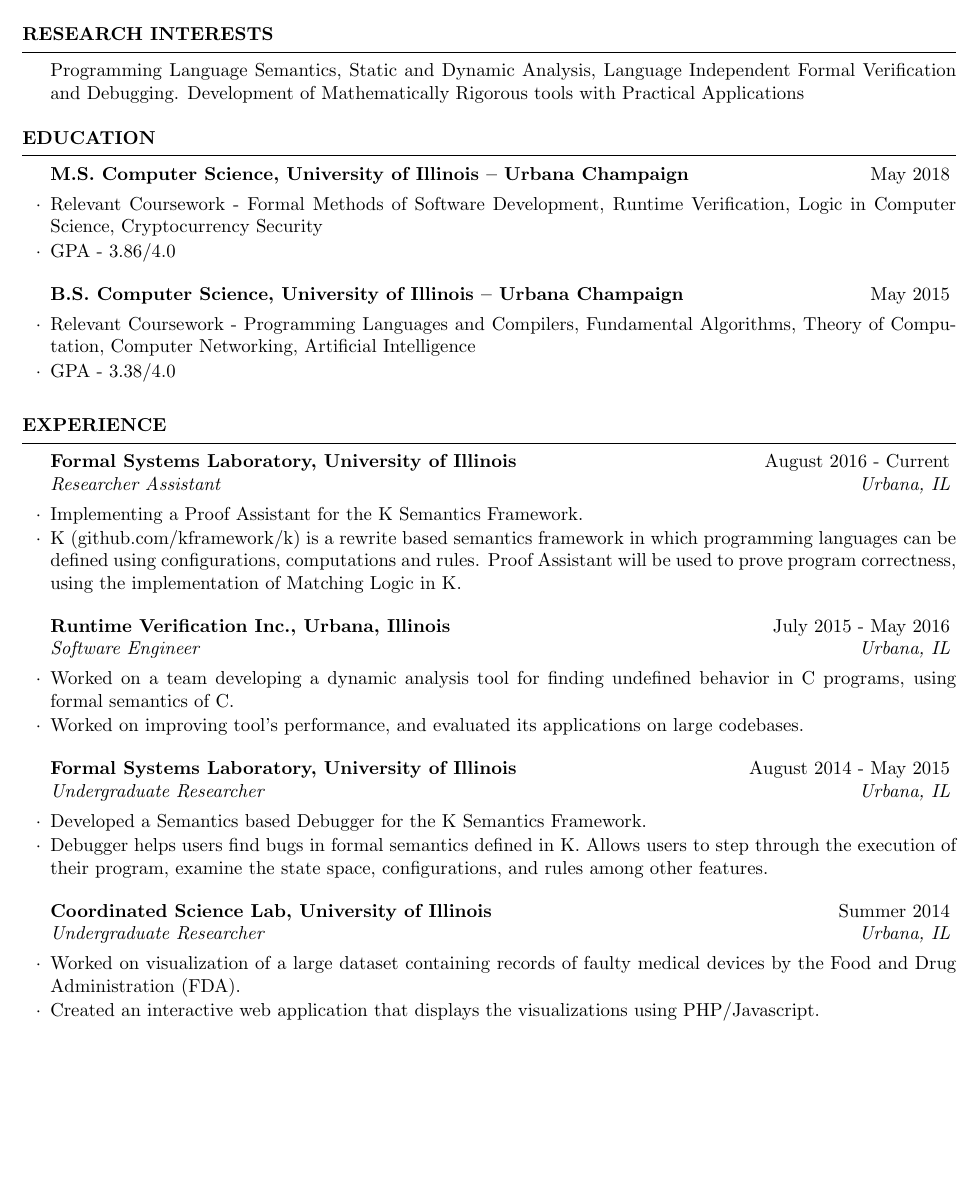
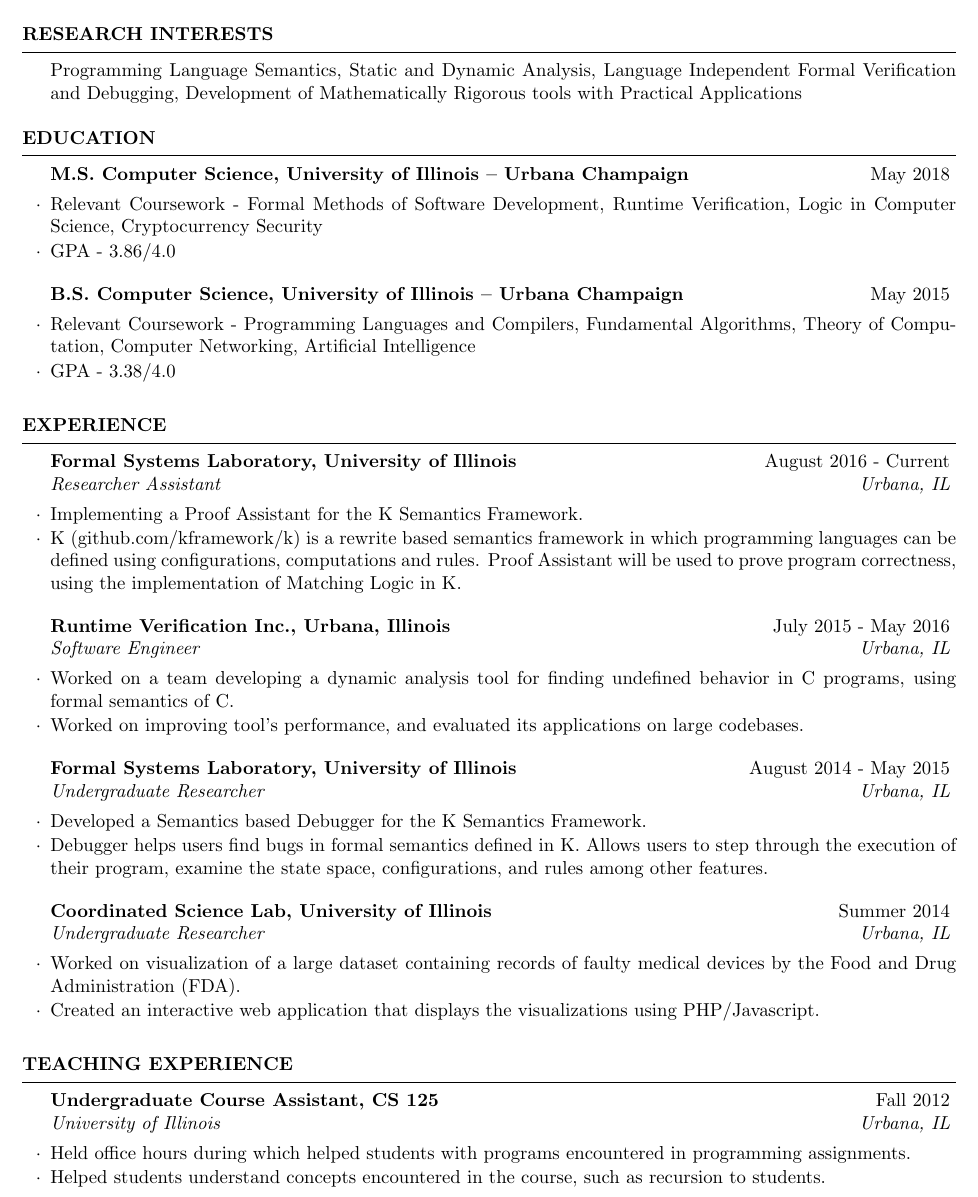
Before and after one commit to msaxena2/cv-resume, a LaTeX CV (cv/cv.tex): part of page 1 of 2, cut so that both start at the same text, the shorter picture padded with empty space. Compiled offline with pdfLaTeX.

Commit message:
changes to cv

```diff
--- a/cv/cv.tex
+++ b/cv/cv.tex
@@ -21,7 +21,7 @@
 %	EDUCATION SECTION
 %----------------------------------------------------------------------------------------
  \begin{rSection}{Research Interests}
-  Programming Language Semantics, Static and Dynamic Analysis, Language Independent Formal Verification and Debugging.
+  Programming Language Semantics, Static and Dynamic Analysis, Language Independent Formal Verification and Debugging,
   Development of Mathematically Rigorous tools with Practical Applications
  \end{rSection}
 \begin{rSection}{Education}
@@ -64,10 +64,20 @@ among other features.
 \item Created an interactive web application that displays the visualizations using PHP/Javascript.
 \end{rSubsection}
 
+
 %------------------------------------------------
 
 \end{rSection}
 %------------------------------------------------
+
+\begin{rSection}{Teaching Experience}
+
+\begin{rSubsection}{Undergraduate Course Assistant, CS 125}{Fall 2012}{University of Illinois}{Urbana, IL}
+\item Held office hours during which helped students with programs encountered in programming assignments.
+\item Helped students understand concepts encountered in the course, such as recursion to students.
+\end{rSubsection}
+\end{rSection}
+\pagebreak
 
 \begin{rSection}{Projects}
 
```
Also changed, not shown: cv/cv.pdf, cv/cv.tex (1 more changed lines).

---+---

▶ Your objective
Check each line above for the string "rSection" and show the ones that have it.

▶ Completed exercise
  \begin{rSection}{Research Interests}
  \end{rSection}
 \begin{rSection}{Education}
 \end{rSection}
+\begin{rSection}{Teaching Experience}
+\end{rSection}
 \begin{rSection}{Projects}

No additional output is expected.